Ever since I made the promise to shoot more, I’ve been spinning around in circles: shoot what, exactly? I’ve got full days with coaching clients, so it’s not like I can go exploring on a photo hunt every day — and good Lord, hasn’t everyone already seen what’s happening in our house? Why would I shoot anything around here, anyway?
And then it suddenly came to me: I just need to go back to the beginning.
When I first decided that I wanted to learn photography, I asked a photographer friend of mine, Josef, to help me. I didn’t know a single thing about what kind of camera to buy, or even how much to spend, or really, which end of a camera was up, so I figured I would rely on his expertise. He gave me three amazing pieces of advice: 1) spend at least $500 (!), and buy second hand instead of new (!!), (2) make sure to get a 50mm f1.4 lens, and (3) shoot, shoot, shoot. He went with me to buy the camera, and soon enough I was walking out of a wonderful camera store here in Houston with a new-to-me Nikon, having spent $501.00. (I’d be damned if I was gonna spend way over $500, man.) The camera was a Nikon FE film camera (this was way before digital cameras were a thing), and a beautiful manual 50mm lens. And then he took me out to shoot — and he taught me that photographers don’t actually shoot subjects, they shoot light — they capture how light is falling on and playing with the subject. “Photography,” after all, literally means “drawing with light.” The subject is secondary.

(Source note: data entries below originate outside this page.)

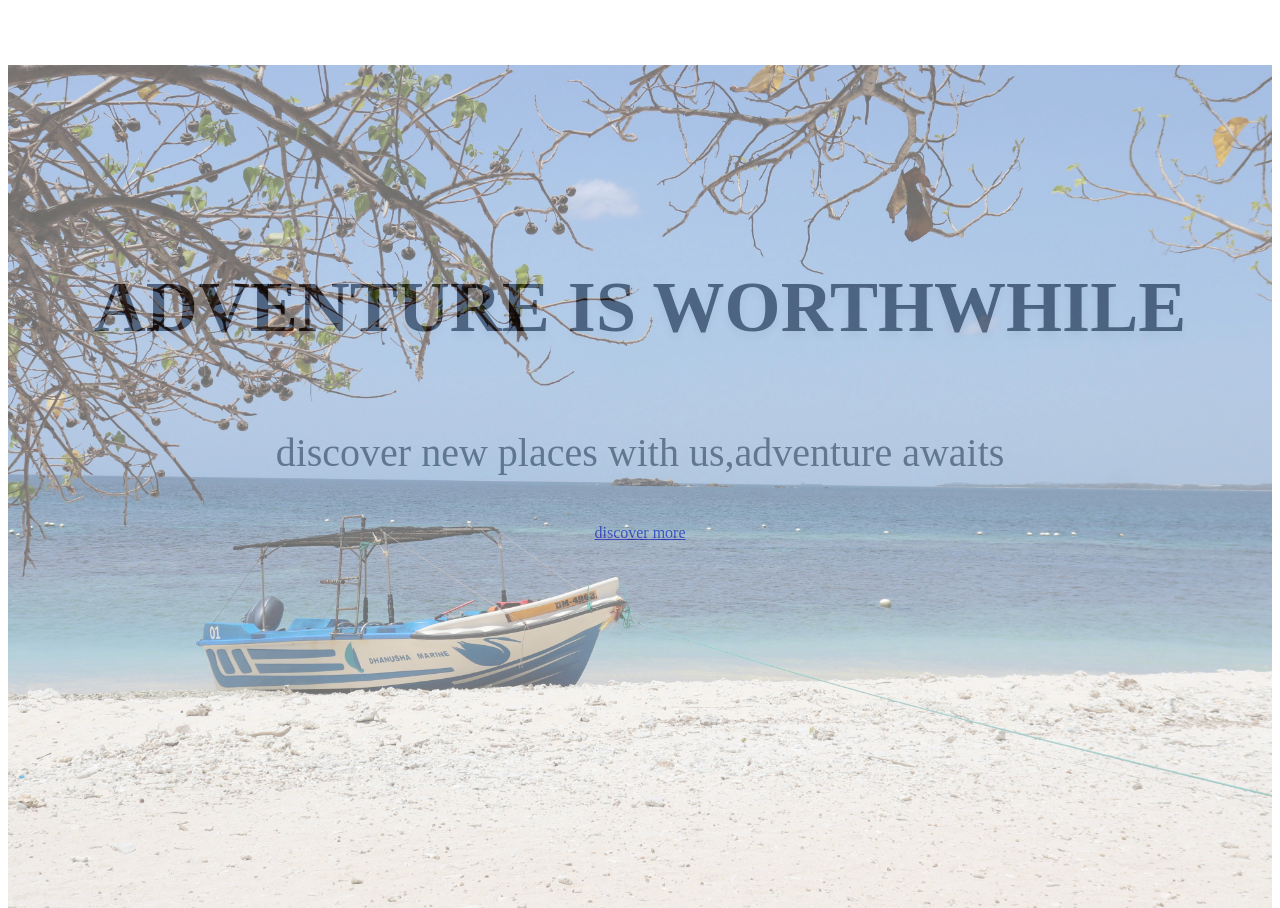
Repository: KasunInd27/Ceylon-Journey
Page: Home/home.html
An editor plug-in stored every save of this project. The page is shown before and after the next save, followed by the edit.
The browser window is 1280 px wide. The pictures show the whole page.

Above is the page before, as saved 2024-10-05 13:53:15.
Console error: SyntaxError: Unexpected token '<'

After the next save:
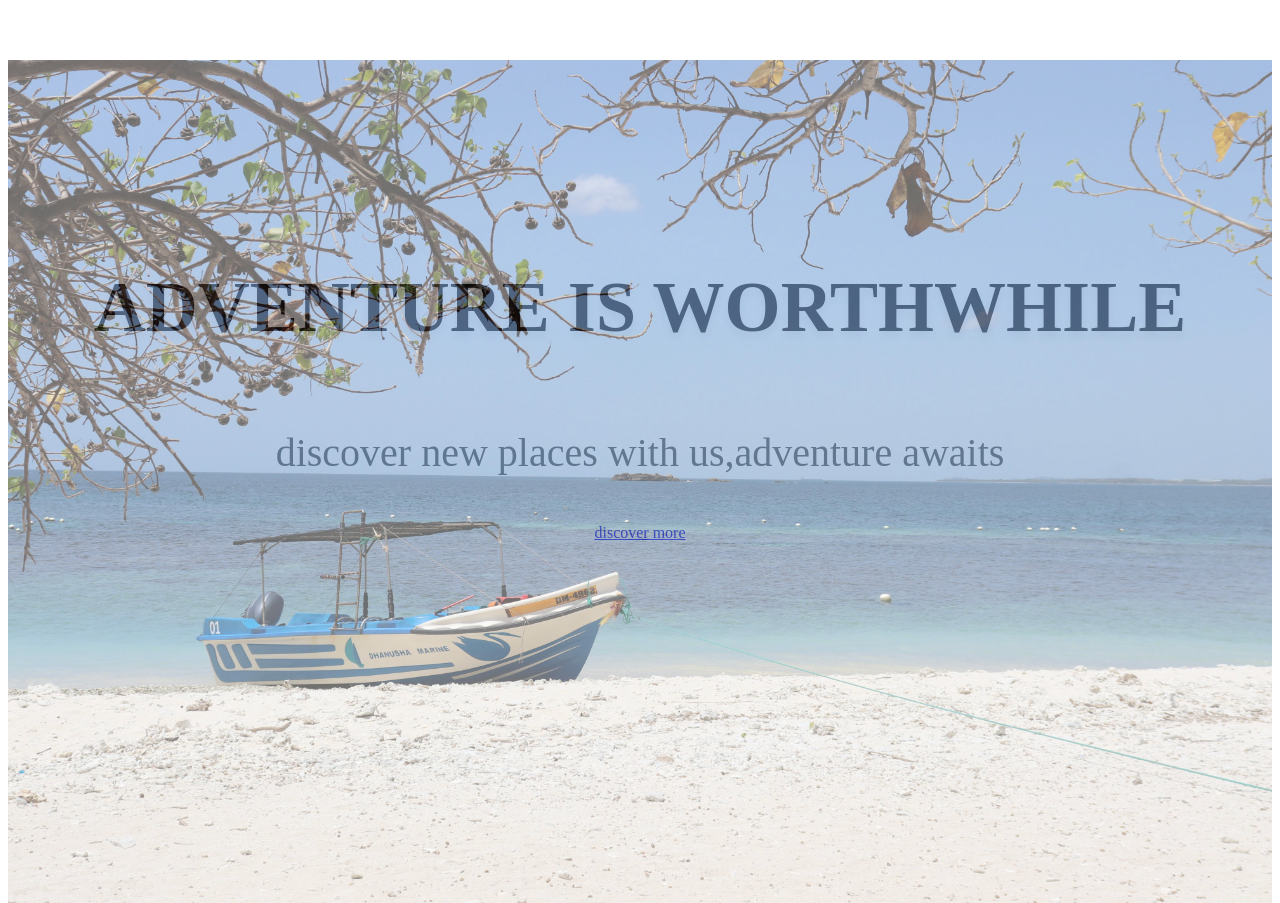
Saved 18 s later.
--- a/Home/CSS/home.css
+++ b/Home/CSS/home.css
@@ -69,7 +69,7 @@
 
 .slide
 {
-    margin-top: -390px;
+    margin-top: -400px;
     background-size:contain;
     background-position:center;
     background-repeat: no-repeat;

It was a great lesson, and I’ve discovered that really, the last two years, when I haven’t been shooting with my big camera, I’ve become sort of lazy. Camera phones make taking pictures so easy, after all — just point, shoot, apply an attractive filter, and voila, you have a pretty picture. I think it’s wonderful, honestly — I love that technology has enabled everyone to up their picture-taking game. But if I’m really going to commit to using this big camera, I needed to do more than picture-taking. I needed to return to light-drawing.
There’s a Zen Buddhist word, shoshin, which means “beginner’s mind” — the concept of returning to the openness and zeal for learning that you had when you first learned a skill, even when you already have the skill. It’s exactly what I need to do. So I’ve put away my fancy automatic lens, and attached that old, beautiful-but-decidedly manual 50mm lens to my digital camera body. The manual lens means that I have to slow down — I have to focus and adjust the aperture manually, and I have to really pay attention to the light, to ensure that it’s doing what I want it to do before I make the photograph. And so even when I’m shooting my favourite tea mug, what I’m really looking at is how light is falling and creating shadow on the mug, and whether the twinkle lights in the background are blurring into circle shapes as I hope.

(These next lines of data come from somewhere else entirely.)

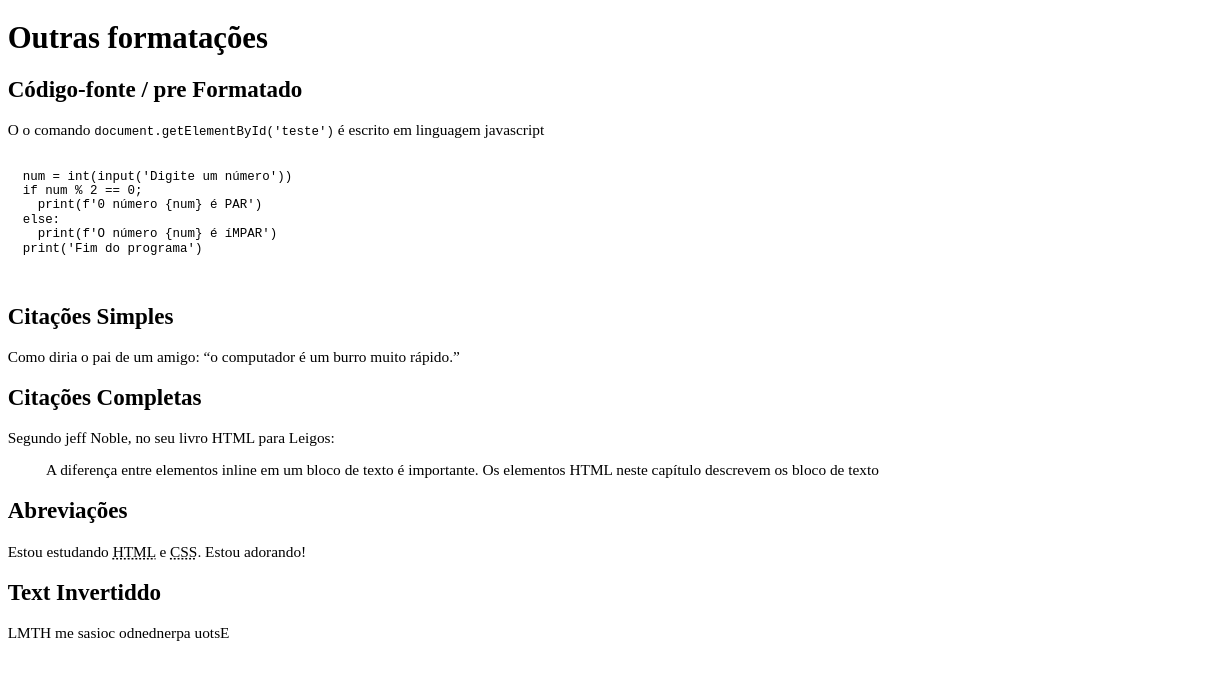
Repository: pheonix5/Estudo
Page: html-css/exercicios/ex008b/index.html
An editor plug-in stored every save of this project. The page is shown before and after the next save, followed by the edit.
The browser window is 1280 px wide. The pictures show the whole page, at 96% of full size.

Above is the page before, as saved 2023-08-01 23:00:05.

### html-css/exercicios/ex008b/index.html
<!DOCTYPE html>
<html lang="pt-br">
<head>
  <meta charset="UTF-8">
  <meta name="viewport" content="width=device-width, initial-scale=1.0">
  <title>outras formatações</title>
</head>
<body>
  <h1>Outras formatações</h1>
  <h2>Código-fonte / pre Formatado</h2>
  <p>O o comando <code>document.getElementById('teste')</code> é escrito em linguagem javascript</p>
  <pre>
    <code>
  num = int(input('Digite um número'))
  if num % 2 == 0;
    print(f'0 número {num} é PAR')
  else:
    print(f'O número {num} é íMPAR')
  print('Fim do programa')
    </code>
  </pre>

  <h2>Citações Simples</h2>
  <p>Como diria o pai de um amigo: <q>o computador é um burro muito rápido.</q></p>

  <h2>Citações Completas</h2>
  <p>Segundo jeff Noble, no seu livro HTML para Leigos: </p>
  <blockquote cite="www.google.com">
    A diferença entre elementos inline em um bloco de texto é importante. Os elementos HTML neste capítulo descrevem os bloco de texto
  </blockquote>

  <h2>Abreviações</h2>
  <p>Estou estudando <abbr title="HyperText Markup Language">HTML</abbr> e <abbr title="Cascading Style Sheets">CSS</abbr>. Estou
    adorando!</p>

  <h2>Text Invertiddo</h2>
  <p><bdo dir="rtl">Estou aprendendo coisas em HTML</bdo></p>
</body>
</html>

After the next save:
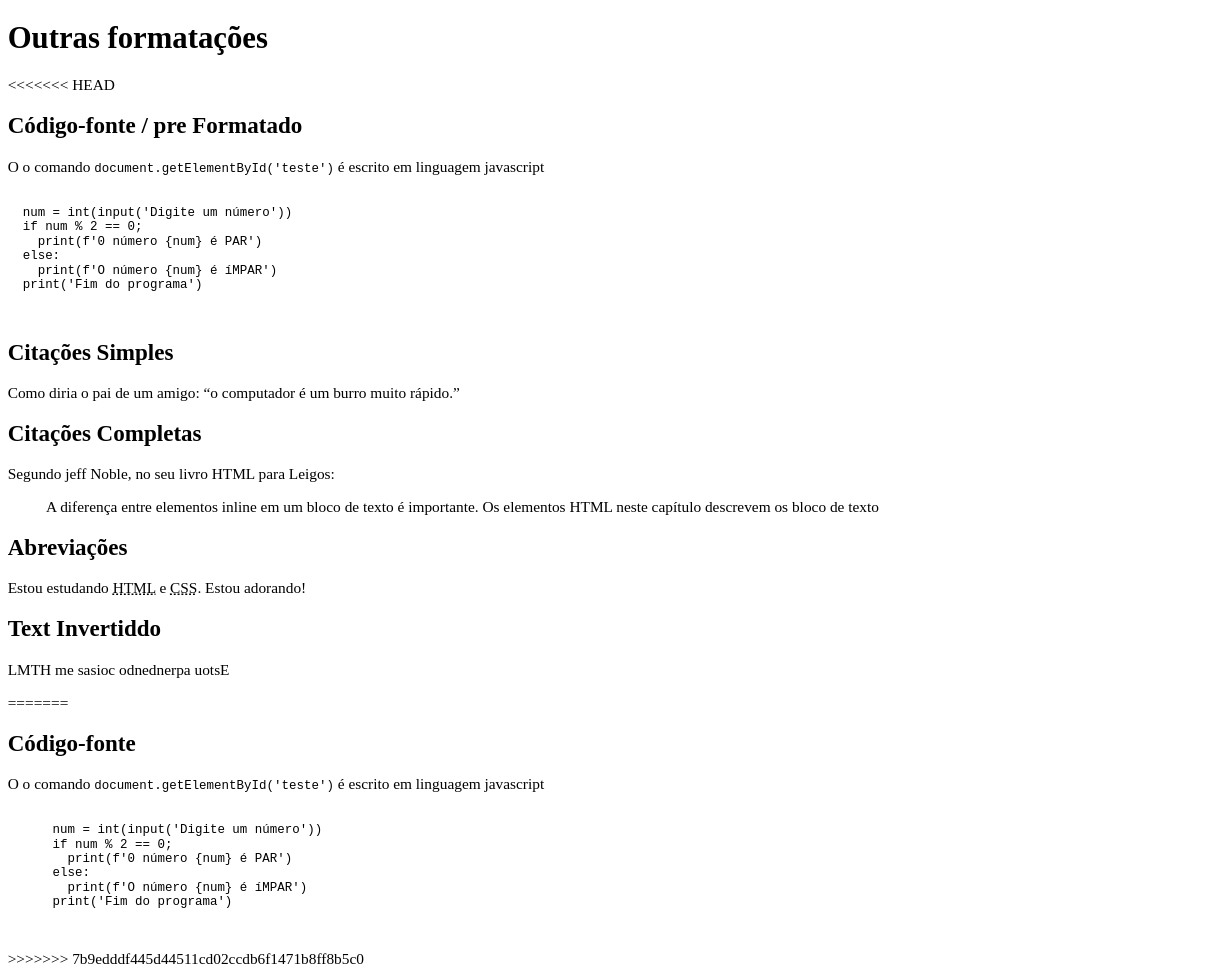
Saved 16 h 38 min later.
--- a/html-css/exercicios/ex008b/index.html
+++ b/html-css/exercicios/ex008b/index.html
@@ -7,6 +7,7 @@
 </head>
 <body>
   <h1>Outras formatações</h1>
+<<<<<<< HEAD
   <h2>Código-fonte / pre Formatado</h2>
   <p>O o comando <code>document.getElementById('teste')</code> é escrito em linguagem javascript</p>
   <pre>
@@ -35,5 +36,19 @@
 
   <h2>Text Invertiddo</h2>
   <p><bdo dir="rtl">Estou aprendendo coisas em HTML</bdo></p>
+=======
+  <h2>Código-fonte</h2>
+  <p>O o comando <code>document.getElementById('teste')</code> é escrito em linguagem javascript</p>
+  <pre>
+    <code>
+      num = int(input('Digite um número'))
+      if num % 2 == 0;
+        print(f'0 número {num} é PAR')
+      else:
+        print(f'O número {num} é íMPAR')
+      print('Fim do programa')
+    </code>
+  </pre>
+>>>>>>> 7b9edddf445d44511cd02ccdb6f1471b8ff8b5c0
 </body>
 </html>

Then I’m taking the shot.
It’s been a lovely exercise, and while my subjects might be a bit boring, I’m re-learning how to do the thing I’ve been doing for over 25 years now. It’s why concert pianists still do scale exercises every once in a while, I presume, or acclaimed chefs occasionally return to their mother’s pound cake recipes. There’s something to be said for occasionally returning to the beginning — and remembering why you loved a thing in the first place.
Soundtrack: Begin by Shallou (featuring Wales)